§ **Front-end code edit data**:
*** Block opens ***

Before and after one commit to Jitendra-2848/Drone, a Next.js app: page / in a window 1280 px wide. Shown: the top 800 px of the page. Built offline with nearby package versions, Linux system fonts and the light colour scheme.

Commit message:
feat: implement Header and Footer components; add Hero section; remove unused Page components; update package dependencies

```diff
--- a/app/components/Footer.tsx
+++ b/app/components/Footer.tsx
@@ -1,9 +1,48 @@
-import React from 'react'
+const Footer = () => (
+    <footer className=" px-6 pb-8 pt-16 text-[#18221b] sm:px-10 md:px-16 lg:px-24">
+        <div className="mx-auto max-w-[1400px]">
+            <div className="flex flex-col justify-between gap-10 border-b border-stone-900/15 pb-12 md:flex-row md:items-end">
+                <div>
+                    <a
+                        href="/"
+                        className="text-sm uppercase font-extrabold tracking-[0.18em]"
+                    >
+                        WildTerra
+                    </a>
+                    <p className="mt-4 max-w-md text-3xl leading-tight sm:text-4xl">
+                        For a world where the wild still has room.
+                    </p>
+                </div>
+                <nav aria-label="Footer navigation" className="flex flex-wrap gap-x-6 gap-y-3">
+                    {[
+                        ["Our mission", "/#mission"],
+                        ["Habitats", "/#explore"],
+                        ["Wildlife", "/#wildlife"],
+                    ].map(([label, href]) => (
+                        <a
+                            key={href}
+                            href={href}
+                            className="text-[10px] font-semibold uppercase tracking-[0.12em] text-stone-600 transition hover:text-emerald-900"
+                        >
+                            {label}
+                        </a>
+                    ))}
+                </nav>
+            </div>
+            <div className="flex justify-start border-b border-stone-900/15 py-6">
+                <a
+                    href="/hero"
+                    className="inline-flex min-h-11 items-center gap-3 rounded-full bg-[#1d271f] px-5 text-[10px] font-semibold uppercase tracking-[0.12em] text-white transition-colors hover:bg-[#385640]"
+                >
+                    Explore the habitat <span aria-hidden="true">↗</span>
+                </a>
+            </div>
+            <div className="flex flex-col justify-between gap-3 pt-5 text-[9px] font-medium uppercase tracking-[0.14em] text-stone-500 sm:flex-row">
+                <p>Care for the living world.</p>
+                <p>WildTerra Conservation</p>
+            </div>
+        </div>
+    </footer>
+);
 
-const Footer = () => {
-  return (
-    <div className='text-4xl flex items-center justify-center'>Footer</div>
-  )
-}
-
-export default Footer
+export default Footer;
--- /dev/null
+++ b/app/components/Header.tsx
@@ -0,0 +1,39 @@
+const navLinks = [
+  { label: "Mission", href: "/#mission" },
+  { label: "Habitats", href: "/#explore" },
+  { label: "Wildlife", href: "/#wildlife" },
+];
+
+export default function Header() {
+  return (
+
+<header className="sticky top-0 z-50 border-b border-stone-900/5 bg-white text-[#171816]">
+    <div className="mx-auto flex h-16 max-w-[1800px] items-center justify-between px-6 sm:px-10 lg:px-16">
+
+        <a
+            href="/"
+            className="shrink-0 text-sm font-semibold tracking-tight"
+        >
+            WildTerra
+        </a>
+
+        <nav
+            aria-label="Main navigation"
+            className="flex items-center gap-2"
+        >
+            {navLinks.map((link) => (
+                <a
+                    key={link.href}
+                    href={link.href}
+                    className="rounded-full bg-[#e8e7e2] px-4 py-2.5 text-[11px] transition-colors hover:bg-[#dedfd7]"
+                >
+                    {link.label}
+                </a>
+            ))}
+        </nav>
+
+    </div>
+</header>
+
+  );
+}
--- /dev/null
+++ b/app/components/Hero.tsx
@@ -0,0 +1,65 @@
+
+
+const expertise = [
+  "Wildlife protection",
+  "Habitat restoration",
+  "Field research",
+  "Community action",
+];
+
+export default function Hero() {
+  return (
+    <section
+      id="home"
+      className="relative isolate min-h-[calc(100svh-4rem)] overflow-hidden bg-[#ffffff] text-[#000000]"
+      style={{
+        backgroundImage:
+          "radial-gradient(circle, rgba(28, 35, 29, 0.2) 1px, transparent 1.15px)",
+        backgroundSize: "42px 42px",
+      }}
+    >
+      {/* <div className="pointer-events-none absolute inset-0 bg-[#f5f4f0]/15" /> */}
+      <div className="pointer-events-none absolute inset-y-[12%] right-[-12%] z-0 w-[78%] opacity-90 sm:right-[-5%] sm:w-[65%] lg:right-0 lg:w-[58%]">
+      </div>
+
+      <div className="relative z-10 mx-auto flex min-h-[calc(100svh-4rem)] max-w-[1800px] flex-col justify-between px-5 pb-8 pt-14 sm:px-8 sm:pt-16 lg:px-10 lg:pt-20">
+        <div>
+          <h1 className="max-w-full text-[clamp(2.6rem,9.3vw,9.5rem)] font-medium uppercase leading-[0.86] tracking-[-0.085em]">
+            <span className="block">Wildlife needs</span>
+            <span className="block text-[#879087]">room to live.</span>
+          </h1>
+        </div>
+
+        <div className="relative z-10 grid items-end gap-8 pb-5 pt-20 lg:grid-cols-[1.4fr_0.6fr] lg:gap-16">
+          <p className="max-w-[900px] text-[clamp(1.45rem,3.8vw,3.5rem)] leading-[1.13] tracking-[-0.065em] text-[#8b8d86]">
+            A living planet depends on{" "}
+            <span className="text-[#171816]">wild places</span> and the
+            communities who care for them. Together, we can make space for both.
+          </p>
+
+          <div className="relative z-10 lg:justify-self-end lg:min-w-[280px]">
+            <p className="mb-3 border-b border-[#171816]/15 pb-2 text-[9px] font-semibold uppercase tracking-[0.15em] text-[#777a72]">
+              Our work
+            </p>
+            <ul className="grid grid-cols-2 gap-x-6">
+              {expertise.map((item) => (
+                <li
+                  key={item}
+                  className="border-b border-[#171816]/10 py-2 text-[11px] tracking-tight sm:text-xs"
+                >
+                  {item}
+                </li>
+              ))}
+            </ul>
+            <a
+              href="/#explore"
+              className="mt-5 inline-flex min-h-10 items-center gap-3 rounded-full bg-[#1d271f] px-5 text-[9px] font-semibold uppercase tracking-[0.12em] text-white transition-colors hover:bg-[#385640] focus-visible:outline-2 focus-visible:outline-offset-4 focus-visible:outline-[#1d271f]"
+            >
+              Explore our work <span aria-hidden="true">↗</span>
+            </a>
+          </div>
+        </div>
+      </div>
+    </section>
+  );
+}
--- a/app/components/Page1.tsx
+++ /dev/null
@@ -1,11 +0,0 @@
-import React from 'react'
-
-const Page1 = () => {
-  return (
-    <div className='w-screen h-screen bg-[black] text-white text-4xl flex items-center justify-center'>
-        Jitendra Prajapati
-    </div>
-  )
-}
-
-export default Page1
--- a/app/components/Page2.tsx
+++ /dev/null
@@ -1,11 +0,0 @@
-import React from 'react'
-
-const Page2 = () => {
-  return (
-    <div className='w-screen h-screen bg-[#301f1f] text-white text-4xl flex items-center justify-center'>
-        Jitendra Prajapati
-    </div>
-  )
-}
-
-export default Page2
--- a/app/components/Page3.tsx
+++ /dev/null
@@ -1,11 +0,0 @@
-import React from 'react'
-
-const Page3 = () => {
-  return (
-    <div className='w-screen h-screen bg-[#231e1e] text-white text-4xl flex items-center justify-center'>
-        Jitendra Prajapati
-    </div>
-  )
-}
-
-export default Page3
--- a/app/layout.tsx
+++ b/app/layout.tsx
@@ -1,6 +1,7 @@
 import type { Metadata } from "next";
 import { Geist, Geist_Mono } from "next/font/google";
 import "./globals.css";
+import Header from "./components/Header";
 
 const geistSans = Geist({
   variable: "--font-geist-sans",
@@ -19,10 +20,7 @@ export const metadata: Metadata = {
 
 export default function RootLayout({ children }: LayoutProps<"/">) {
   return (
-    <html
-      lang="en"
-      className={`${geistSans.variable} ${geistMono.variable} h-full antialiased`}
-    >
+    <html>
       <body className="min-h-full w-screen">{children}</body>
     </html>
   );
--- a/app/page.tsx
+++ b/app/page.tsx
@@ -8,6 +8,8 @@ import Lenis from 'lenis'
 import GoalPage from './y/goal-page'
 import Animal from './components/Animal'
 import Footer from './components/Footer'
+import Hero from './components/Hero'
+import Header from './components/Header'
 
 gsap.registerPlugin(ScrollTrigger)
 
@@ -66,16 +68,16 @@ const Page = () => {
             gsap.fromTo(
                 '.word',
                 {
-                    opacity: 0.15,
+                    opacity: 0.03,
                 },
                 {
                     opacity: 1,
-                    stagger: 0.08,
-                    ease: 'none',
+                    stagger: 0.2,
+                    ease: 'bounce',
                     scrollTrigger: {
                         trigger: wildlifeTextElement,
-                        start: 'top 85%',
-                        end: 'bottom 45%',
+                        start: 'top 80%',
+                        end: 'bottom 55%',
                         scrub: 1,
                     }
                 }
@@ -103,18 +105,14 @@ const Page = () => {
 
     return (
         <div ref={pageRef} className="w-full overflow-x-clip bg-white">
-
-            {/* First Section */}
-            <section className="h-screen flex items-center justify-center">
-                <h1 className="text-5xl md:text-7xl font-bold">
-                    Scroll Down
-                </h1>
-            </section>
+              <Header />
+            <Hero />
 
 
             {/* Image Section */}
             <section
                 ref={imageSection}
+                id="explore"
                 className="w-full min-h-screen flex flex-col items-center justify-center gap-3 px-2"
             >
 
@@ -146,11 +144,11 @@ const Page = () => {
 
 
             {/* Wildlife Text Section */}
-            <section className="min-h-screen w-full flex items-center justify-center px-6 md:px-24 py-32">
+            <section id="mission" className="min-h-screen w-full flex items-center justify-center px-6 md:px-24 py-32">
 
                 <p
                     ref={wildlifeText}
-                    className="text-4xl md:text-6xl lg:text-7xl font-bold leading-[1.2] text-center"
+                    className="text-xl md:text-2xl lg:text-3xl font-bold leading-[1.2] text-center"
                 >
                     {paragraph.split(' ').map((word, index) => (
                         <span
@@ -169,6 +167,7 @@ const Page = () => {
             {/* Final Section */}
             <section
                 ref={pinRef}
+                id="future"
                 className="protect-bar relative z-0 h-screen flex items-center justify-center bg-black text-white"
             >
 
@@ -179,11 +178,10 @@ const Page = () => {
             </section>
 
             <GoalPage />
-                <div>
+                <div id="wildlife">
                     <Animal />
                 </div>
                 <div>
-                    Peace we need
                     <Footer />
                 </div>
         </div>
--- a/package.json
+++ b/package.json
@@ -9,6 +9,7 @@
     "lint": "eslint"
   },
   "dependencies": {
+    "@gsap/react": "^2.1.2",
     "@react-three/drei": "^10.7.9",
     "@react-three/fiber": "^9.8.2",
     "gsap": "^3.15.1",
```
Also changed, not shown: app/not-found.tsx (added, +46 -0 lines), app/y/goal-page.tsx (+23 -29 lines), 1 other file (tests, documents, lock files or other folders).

*** Block closes ***

§ **ACTION ITEM**:
Among the lines above, find each one containing the string "export" and copy it.

§ **RESPONSE**:
-export default Footer
+export default Footer;
+export default function Header() {
+export default function Hero() {
-export default Page1
-export default Page2
-export default Page3
@@ -19,10 +20,7 @@ export const metadata: Metadata = {
 export default function RootLayout({ children }: LayoutProps<"/">) {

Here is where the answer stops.